Divorce is never an easy process, and when you’re nearing retirement age, a whole host of new considerations crops up. Although you generally don’t have to worry about custody fights and child support, different disputes can take the place of those issues. Health insurance, Social Security and other retirement benefits become more of a factor.
Consider delaying your divorce, if necessary and if possible, if you haven't yet been married 10 years. If you’ve historically been the lower wage-earner and you can remain married past Social Security's 10-year milestone, the federal government gives you the option of claiming your own benefits or half of your spouse’s when you reach retirement age. If your spouse predeceases you, you get his full benefits. If you're the higher wage-earner, this won't affect the benefits you receive when you retire. Your Social Security payments won't drop by 50 percent, and if your spouse receives more Social Security, this may reduce the amount of alimony you might be ordered to pay.

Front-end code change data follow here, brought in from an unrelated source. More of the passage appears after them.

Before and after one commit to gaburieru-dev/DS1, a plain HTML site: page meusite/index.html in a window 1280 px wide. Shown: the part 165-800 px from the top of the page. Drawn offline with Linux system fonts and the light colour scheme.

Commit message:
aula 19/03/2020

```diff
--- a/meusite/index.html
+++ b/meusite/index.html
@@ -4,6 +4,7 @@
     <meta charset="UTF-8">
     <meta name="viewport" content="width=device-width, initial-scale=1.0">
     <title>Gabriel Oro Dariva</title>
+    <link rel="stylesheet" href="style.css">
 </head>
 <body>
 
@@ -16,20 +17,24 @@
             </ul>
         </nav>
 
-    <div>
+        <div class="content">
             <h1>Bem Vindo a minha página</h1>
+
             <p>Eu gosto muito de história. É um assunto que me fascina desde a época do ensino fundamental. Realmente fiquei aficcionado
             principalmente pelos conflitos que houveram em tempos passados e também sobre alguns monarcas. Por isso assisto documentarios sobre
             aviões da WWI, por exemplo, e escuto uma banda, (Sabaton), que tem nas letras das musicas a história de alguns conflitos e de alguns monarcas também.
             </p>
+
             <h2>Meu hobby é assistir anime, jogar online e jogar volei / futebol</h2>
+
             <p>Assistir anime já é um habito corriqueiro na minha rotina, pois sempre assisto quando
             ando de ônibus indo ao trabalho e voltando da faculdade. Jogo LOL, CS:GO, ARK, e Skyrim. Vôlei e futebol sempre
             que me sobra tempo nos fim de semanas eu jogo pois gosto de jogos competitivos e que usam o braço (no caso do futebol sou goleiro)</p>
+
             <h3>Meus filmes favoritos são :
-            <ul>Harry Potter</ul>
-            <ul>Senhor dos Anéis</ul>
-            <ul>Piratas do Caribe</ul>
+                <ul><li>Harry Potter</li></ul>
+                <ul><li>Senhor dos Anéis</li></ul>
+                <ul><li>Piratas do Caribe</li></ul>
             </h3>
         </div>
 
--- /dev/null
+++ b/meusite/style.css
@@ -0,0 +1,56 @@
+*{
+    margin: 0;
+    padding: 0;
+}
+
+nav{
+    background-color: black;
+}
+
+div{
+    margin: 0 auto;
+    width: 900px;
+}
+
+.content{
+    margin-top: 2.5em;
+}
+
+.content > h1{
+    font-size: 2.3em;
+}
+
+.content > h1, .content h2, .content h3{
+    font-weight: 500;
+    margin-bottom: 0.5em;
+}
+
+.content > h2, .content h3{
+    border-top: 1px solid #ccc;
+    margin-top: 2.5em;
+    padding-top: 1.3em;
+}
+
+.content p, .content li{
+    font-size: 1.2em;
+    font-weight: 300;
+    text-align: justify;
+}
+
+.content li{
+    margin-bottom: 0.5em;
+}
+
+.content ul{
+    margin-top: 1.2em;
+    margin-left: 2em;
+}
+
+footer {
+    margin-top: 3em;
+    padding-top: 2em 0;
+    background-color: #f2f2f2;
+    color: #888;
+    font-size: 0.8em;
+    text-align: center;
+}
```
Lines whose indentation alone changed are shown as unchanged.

Check into the availability of COBRA if your spouse’s health insurance policy provides your current coverage. At 60 years old, health insurance is not something you can risk doing without, and you’re not eligible for Medicare for another five years. COBRA will allow you to cover three of those years by paying the group rate premium, which may be less costly than purchasing your own policy.
Get professional appraisals of all your significant assets. If you live in a community property state, half the value accumulated during your marriage is yours, which can add up to a great deal if you’ve been married for a long time. Even if you live in an equitable distribution state, judges generally don't stray radically from a 50/50 split, though you might receive somewhat more or less, depending on what a judge thinks is fair. Your portion of marital retirement benefits will eventually contribute to your monthly income. By implementing qualified domestic relations orders at the time of your divorce, each of you can receive your portion of any pension plans when they pay out each month.
Calculate the long-term potential of any alimony you might receive or have to pay. If your spouse is still working, the financial support you might receive in the early years after your divorce will most likely be higher than when he retires. If you're paying spousal support, some states will allow you to modify your alimony payment when your income drops, but others might require you to keep working so you can continue paying. Consult with a financial adviser or attorney to find out how you can best accommodate this eventual change without having to return to court post-divorce, perhaps by adjusting the division of retirement benefits that will kick in when retirement occurs.
Look into taking out a life insurance policy on your spouse. This could also protect your income if you're receiving alimony; your income will continue if your spouse predeceases you. The younger he is at the time you purchase the policy, the less expensive the policy usually is.
Make any necessary changes to your will. Depending on your state’s estate laws, your spouse might receive far more of your estate if you die mid-divorce than he would have from the divorce. Although you generally can’t omit your spouse from your will before your divorce is final, a good estate-planning attorney can help you safeguard against this.